This post explains vlan tagging configurations in FreeBSD. Network appliances making up your network also need to be configured with vlan tagging support, but is beyond the scope of this post.

If vlan tagging support is compiled into the kernel, it is not required to include the following in the loader.conf:

if_vlan_load=”YES”

Configuring vlan tagging on a running system is done by executing the following:

# ifconfig $int up
# ifconfig vlan0 create
# ifconfig vlan0 10.1.1.5 netmask 255.255.255.0 vlan $id vlandev $int
# ifconfig vlan0_alias0 10.1.2.5 netmask 255.255.255.0 vlan $id vlandev $int

Configuring so vlan tags persists across reboots is done by inserting the following in rc.conf:

ifconfig_$int=”up”
cloned_interfaces=”vlan0″
ifconfig_vlan0=”10.1.1.5 netmask 255.255.255.0 vlan $id vlandev $int”
ifconfig_vlan0_alias0=”10.1.2.5 netmask 255.255.255.0 vlan $id vlandev $int”
ifconfig_vlan0_alias1=”10.1.3.5 netmask 255.255.255.0 vlan $id vlandev $int”

In the above examples, $id is the vlan id and $int is the physical network interface.

Also note, additional alias’ added must be added by appending alias[0-9] to the cloned interface in numerical order. Each alias is brought up until it encounters the an alias which is not in sequential order. It then finishes the OS boot without those alias’ added.

For further reading, check out the vlan(4) manpage and the ifconfig(8) manpage.

Categories: FreeBSD

FreeBSD uname(1) and the Environment

August 9, 2012 Leave a comment

FreeBSD uname(1) and The Environment

The default values provided by uname(1) can be over-ridden on a running system utilizing environment variables. The uname(1) manpage identifies this behavior in the “Environment” section stating:

An environment variable composed of the string UNAME_ followed by any flag to the uname utility (except for -a) will allow the corresponding data to be set to the contents of the environment variable.

I would like to call out the environment variables specifically and identify what is changed when these environment variables are utilized. They are as follows:

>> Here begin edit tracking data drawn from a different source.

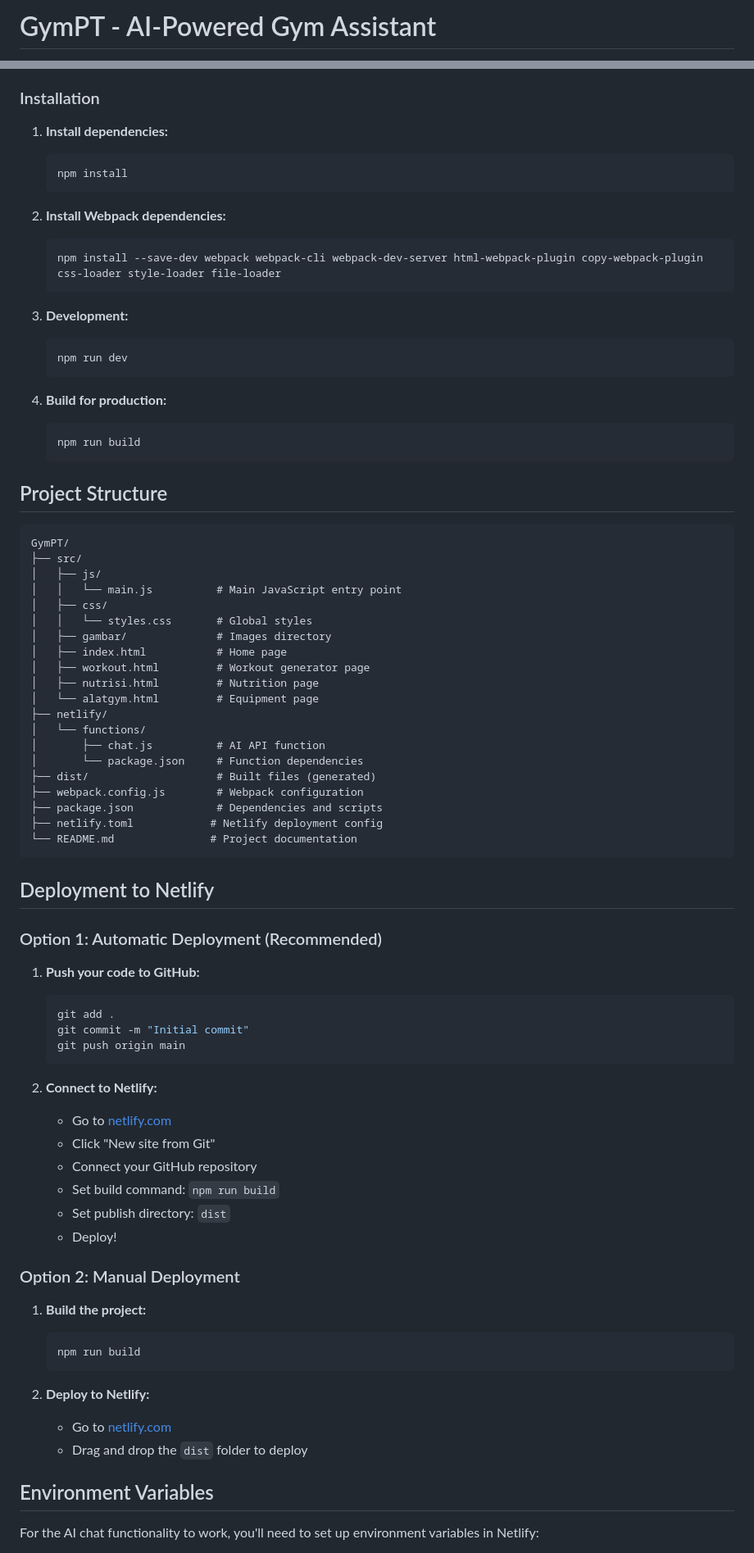
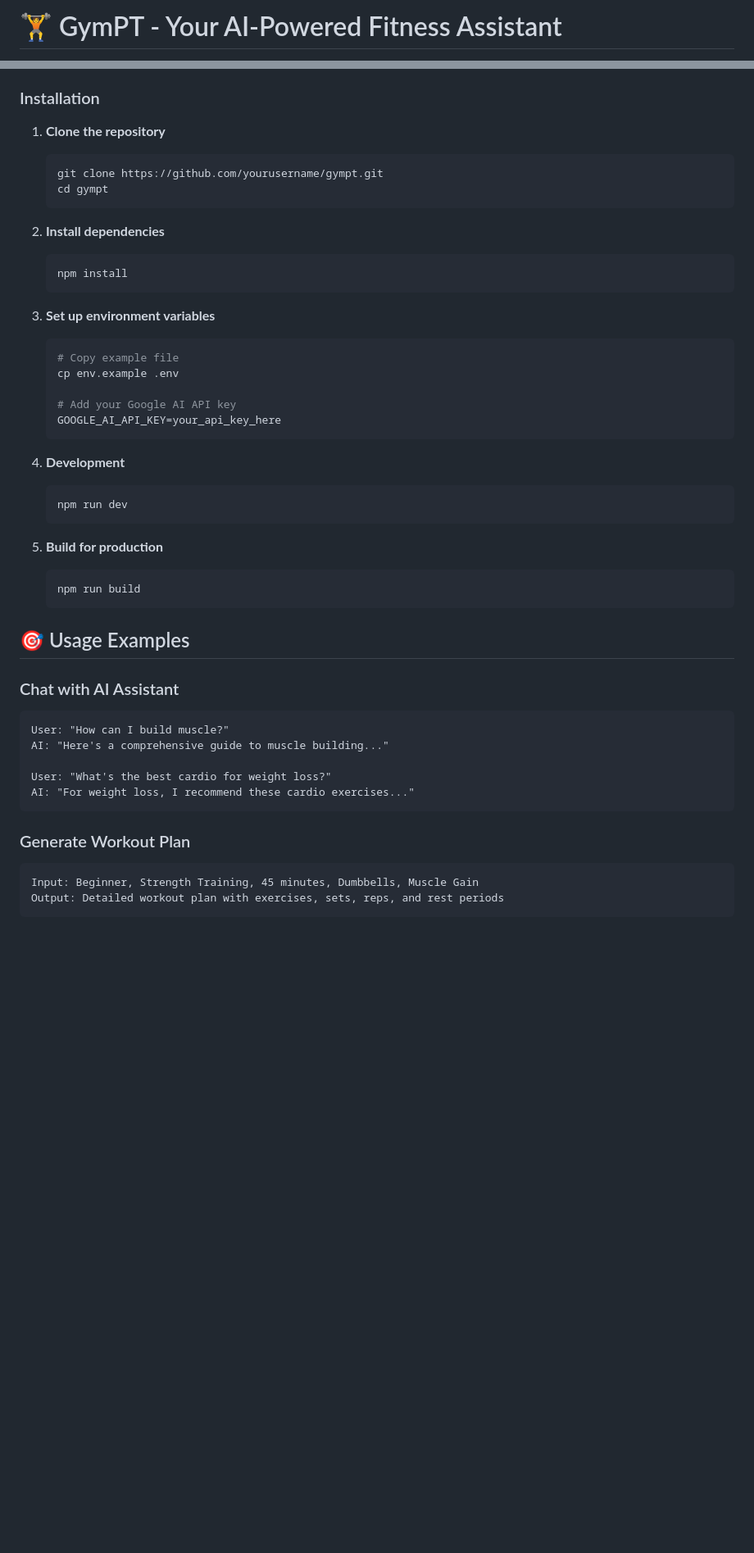
Before and after one commit to ZulhanF/GymPT, a Markdown page: README.md, 2 parts joined by grey strips. Shown at 82% size. GitHub-like rendering; blank space fills up the shorter version.

````diff
--- a/README.md
+++ b/README.md
@@ -1,2 +1,2 @@
-# GymPT - AI-Powered Gym Assistant
+# 🏋️ GymPT - Your AI-Powered Fitness Assistant
 
@@ -19,82 +72,52 @@ A modern web application that provides personalized workout plans, nutrition adv
 
 ### Installation
 
-1. **Install dependencies:**
+1. **Clone the repository**
+   ```bash
+   git clone https://github.com/yourusername/gympt.git
+   cd gympt
+   ```
+
+2. **Install dependencies**
    ```bash
    npm install
    ```
 
-2. **Install Webpack dependencies:**
+3. **Set up environment variables**
    ```bash
-   npm install --save-dev webpack webpack-cli webpack-dev-server html-webpack-plugin copy-webpack-plugin css-loader style-loader file-loader
+   # Copy example file
+   cp env.example .env
+
+   # Add your Google AI API key
+   GOOGLE_AI_API_KEY=your_api_key_here
    ```
 
-3. **Development:**
+4. **Development**
    ```bash
    npm run dev
    ```
 
-4. **Build for production:**
+5. **Build for production**
    ```bash
    npm run build
    ```
 
-## Project Structure
 
+
+## 🎯 Usage Examples
+
+### Chat with AI Assistant
 ```
-GymPT/
-├── src/
-│   ├── js/
-│   │   └── main.js          # Main JavaScript entry point
-│   ├── css/
-│   │   └── styles.css       # Global styles
-│   ├── gambar/              # Images directory
-│   ├── index.html           # Home page
-│   ├── workout.html         # Workout generator page
-│   ├── nutrisi.html         # Nutrition page
-│   └── alatgym.html         # Equipment page
-├── netlify/
-│   └── functions/
-│       ├── chat.js          # AI API function
-│       └── package.json     # Function dependencies
-├── dist/                    # Built files (generated)
-├── webpack.config.js        # Webpack configuration
-├── package.json             # Dependencies and scripts
-├── netlify.toml            # Netlify deployment config
-└── README.md               # Project documentation
+User: "How can I build muscle?"
+AI: "Here's a comprehensive guide to muscle building..."
+
+User: "What's the best cardio for weight loss?"
+AI: "For weight loss, I recommend these cardio exercises..."
 ```
 
-## Deployment to Netlify
+### Generate Workout Plan
+```
+Input: Beginner, Strength Training, 45 minutes, Dumbbells, Muscle Gain
+Output: Detailed workout plan with exercises, sets, reps, and rest periods
+```
 
-### Option 1: Automatic Deployment (Recommended)
-
-1. **Push your code to GitHub:**
-   ```bash
-   git add .
-   git commit -m "Initial commit"
-   git push origin main
-   ```
-
-2. **Connect to Netlify:**
-   - Go to [netlify.com](https://netlify.com)
-   - Click "New site from Git"
-   - Connect your GitHub repository
-   - Set build command: `npm run build`
-   - Set publish directory: `dist`
-   - Deploy!
-
-### Option 2: Manual Deployment
-
-1. **Build the project:**
-   ```bash
-   npm run build
-   ```
-
-2. **Deploy to Netlify:**
-   - Go to [netlify.com](https://netlify.com)
-   - Drag and drop the `dist` folder to deploy
-
-## Environment Variables
-
-For the AI chat functionality to work, you'll need to set up environment variables in Netlify:
-
````
Also changed, not shown: other parts of README.md (+93 -37 lines).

  • UNAME_s: The name of the operating system implementation
  • UNAME_n: The name of the system
  • UNAME_r: The current release level of the operating system
  • UNAME_v: The version level of this release of the operating system
  • UNAME_m: The type of the current hardware platform
  • UNAME_p: The type of the machine processor architecture
  • UNAME_i: The kernel ident
Categories: FreeBSD